(Revision comparison data)
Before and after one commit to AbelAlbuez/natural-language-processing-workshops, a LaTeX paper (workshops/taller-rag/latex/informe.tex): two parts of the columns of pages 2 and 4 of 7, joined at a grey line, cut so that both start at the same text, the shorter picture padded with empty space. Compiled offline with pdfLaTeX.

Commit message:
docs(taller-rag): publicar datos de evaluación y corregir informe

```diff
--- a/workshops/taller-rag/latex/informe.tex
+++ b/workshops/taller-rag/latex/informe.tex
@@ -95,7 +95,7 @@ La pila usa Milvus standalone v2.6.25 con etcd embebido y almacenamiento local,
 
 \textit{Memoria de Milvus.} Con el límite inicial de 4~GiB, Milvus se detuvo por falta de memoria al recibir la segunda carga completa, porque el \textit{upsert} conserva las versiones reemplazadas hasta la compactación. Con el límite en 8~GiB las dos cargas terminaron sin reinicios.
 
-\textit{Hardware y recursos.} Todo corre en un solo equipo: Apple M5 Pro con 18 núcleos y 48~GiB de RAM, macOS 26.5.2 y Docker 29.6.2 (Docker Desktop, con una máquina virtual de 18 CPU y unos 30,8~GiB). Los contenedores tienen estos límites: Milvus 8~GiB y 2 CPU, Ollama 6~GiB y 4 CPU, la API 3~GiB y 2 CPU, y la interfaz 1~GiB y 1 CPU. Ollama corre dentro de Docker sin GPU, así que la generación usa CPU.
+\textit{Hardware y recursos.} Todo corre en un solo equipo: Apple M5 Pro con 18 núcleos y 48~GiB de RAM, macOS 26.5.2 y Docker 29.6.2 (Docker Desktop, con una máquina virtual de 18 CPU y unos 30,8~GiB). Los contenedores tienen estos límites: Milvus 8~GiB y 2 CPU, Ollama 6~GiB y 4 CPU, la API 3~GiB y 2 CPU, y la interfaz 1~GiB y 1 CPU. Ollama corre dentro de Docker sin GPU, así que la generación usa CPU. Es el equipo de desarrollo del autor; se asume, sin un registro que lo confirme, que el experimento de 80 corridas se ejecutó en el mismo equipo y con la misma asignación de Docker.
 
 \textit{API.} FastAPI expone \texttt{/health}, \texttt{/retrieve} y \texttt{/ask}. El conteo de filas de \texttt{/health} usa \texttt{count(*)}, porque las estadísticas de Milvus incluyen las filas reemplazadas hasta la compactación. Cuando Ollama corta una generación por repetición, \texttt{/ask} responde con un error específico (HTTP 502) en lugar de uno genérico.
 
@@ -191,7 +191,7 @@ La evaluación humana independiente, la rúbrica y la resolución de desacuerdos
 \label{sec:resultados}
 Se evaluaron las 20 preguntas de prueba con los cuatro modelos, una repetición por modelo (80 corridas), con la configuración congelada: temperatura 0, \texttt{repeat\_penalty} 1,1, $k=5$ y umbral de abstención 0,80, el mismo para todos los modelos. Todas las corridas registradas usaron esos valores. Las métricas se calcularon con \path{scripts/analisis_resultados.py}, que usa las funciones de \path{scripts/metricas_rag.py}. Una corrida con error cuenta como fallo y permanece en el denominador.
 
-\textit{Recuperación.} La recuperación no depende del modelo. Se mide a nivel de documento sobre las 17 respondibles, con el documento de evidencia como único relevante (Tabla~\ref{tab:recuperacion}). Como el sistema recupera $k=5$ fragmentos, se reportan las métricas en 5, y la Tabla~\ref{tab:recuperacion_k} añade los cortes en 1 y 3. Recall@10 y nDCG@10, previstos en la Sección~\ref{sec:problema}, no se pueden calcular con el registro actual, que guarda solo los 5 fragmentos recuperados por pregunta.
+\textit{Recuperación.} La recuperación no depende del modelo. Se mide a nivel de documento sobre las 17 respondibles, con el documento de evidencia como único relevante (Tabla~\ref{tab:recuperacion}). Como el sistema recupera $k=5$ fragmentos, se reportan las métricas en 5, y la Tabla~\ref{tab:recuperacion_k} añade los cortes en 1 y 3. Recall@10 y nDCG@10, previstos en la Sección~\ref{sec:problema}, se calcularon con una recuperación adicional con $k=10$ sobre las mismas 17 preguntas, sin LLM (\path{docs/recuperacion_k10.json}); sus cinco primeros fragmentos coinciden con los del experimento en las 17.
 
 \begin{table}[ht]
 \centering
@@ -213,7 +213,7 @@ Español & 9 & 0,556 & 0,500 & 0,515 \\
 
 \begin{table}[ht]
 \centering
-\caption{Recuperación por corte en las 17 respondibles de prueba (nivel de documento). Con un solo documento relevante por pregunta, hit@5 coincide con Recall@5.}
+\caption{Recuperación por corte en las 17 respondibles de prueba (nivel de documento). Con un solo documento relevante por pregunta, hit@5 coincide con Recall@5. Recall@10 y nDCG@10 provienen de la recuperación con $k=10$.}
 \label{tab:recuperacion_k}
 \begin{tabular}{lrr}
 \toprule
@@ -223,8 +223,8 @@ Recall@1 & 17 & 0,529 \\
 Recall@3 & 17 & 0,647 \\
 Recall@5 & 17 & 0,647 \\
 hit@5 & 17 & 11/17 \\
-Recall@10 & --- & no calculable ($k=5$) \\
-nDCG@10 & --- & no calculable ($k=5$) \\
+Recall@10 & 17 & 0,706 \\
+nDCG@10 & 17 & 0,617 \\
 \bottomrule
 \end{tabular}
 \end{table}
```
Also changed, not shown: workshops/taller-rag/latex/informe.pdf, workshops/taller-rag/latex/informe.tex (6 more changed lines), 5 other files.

WORK INSTRUCTIONS:
Would you mind copying all of the records exactly?

OUTPUT FOR THIS TASK:
Before and after one commit to AbelAlbuez/natural-language-processing-workshops, a LaTeX paper (workshops/taller-rag/latex/informe.tex): two parts of the columns of pages 2 and 4 of 7, joined at a grey line, cut so that both start at the same text, the shorter picture padded with empty space. Compiled offline with pdfLaTeX.

Commit message:
docs(taller-rag): publicar datos de evaluación y corregir informe

```diff
--- a/workshops/taller-rag/latex/informe.tex
+++ b/workshops/taller-rag/latex/informe.tex
@@ -95,7 +95,7 @@ La pila usa Milvus standalone v2.6.25 con etcd embebido y almacenamiento local,
 
 \textit{Memoria de Milvus.} Con el límite inicial de 4~GiB, Milvus se detuvo por falta de memoria al recibir la segunda carga completa, porque el \textit{upsert} conserva las versiones reemplazadas hasta la compactación. Con el límite en 8~GiB las dos cargas terminaron sin reinicios.
 
-\textit{Hardware y recursos.} Todo corre en un solo equipo: Apple M5 Pro con 18 núcleos y 48~GiB de RAM, macOS 26.5.2 y Docker 29.6.2 (Docker Desktop, con una máquina virtual de 18 CPU y unos 30,8~GiB). Los contenedores tienen estos límites: Milvus 8~GiB y 2 CPU, Ollama 6~GiB y 4 CPU, la API 3~GiB y 2 CPU, y la interfaz 1~GiB y 1 CPU. Ollama corre dentro de Docker sin GPU, así que la generación usa CPU.
+\textit{Hardware y recursos.} Todo corre en un solo equipo: Apple M5 Pro con 18 núcleos y 48~GiB de RAM, macOS 26.5.2 y Docker 29.6.2 (Docker Desktop, con una máquina virtual de 18 CPU y unos 30,8~GiB). Los contenedores tienen estos límites: Milvus 8~GiB y 2 CPU, Ollama 6~GiB y 4 CPU, la API 3~GiB y 2 CPU, y la interfaz 1~GiB y 1 CPU. Ollama corre dentro de Docker sin GPU, así que la generación usa CPU. Es el equipo de desarrollo del autor; se asume, sin un registro que lo confirme, que el experimento de 80 corridas se ejecutó en el mismo equipo y con la misma asignación de Docker.
 
 \textit{API.} FastAPI expone \texttt{/health}, \texttt{/retrieve} y \texttt{/ask}. El conteo de filas de \texttt{/health} usa \texttt{count(*)}, porque las estadísticas de Milvus incluyen las filas reemplazadas hasta la compactación. Cuando Ollama corta una generación por repetición, \texttt{/ask} responde con un error específico (HTTP 502) en lugar de uno genérico.
 
@@ -191,7 +191,7 @@ La evaluación humana independiente, la rúbrica y la resolución de desacuerdos
 \label{sec:resultados}
 Se evaluaron las 20 preguntas de prueba con los cuatro modelos, una repetición por modelo (80 corridas), con la configuración congelada: temperatura 0, \texttt{repeat\_penalty} 1,1, $k=5$ y umbral de abstención 0,80, el mismo para todos los modelos. Todas las corridas registradas usaron esos valores. Las métricas se calcularon con \path{scripts/analisis_resultados.py}, que usa las funciones de \path{scripts/metricas_rag.py}. Una corrida con error cuenta como fallo y permanece en el denominador.
 
-\textit{Recuperación.} La recuperación no depende del modelo. Se mide a nivel de documento sobre las 17 respondibles, con el documento de evidencia como único relevante (Tabla~\ref{tab:recuperacion}). Como el sistema recupera $k=5$ fragmentos, se reportan las métricas en 5, y la Tabla~\ref{tab:recuperacion_k} añade los cortes en 1 y 3. Recall@10 y nDCG@10, previstos en la Sección~\ref{sec:problema}, no se pueden calcular con el registro actual, que guarda solo los 5 fragmentos recuperados por pregunta.
+\textit{Recuperación.} La recuperación no depende del modelo. Se mide a nivel de documento sobre las 17 respondibles, con el documento de evidencia como único relevante (Tabla~\ref{tab:recuperacion}). Como el sistema recupera $k=5$ fragmentos, se reportan las métricas en 5, y la Tabla~\ref{tab:recuperacion_k} añade los cortes en 1 y 3. Recall@10 y nDCG@10, previstos en la Sección~\ref{sec:problema}, se calcularon con una recuperación adicional con $k=10$ sobre las mismas 17 preguntas, sin LLM (\path{docs/recuperacion_k10.json}); sus cinco primeros fragmentos coinciden con los del experimento en las 17.
 
 \begin{table}[ht]
 \centering
@@ -213,7 +213,7 @@ Español & 9 & 0,556 & 0,500 & 0,515 \\
 
 \begin{table}[ht]
 \centering
-\caption{Recuperación por corte en las 17 respondibles de prueba (nivel de documento). Con un solo documento relevante por pregunta, hit@5 coincide con Recall@5.}
+\caption{Recuperación por corte en las 17 respondibles de prueba (nivel de documento). Con un solo documento relevante por pregunta, hit@5 coincide con Recall@5. Recall@10 y nDCG@10 provienen de la recuperación con $k=10$.}
 \label{tab:recuperacion_k}
 \begin{tabular}{lrr}
 \toprule
@@ -223,8 +223,8 @@ Recall@1 & 17 & 0,529 \\
 Recall@3 & 17 & 0,647 \\
 Recall@5 & 17 & 0,647 \\
 hit@5 & 17 & 11/17 \\
-Recall@10 & --- & no calculable ($k=5$) \\
-nDCG@10 & --- & no calculable ($k=5$) \\
+Recall@10 & 17 & 0,706 \\
+nDCG@10 & 17 & 0,617 \\
 \bottomrule
 \end{tabular}
 \end{table}
```
Also changed, not shown: workshops/taller-rag/latex/informe.pdf, workshops/taller-rag/latex/informe.tex (6 more changed lines), 5 other files.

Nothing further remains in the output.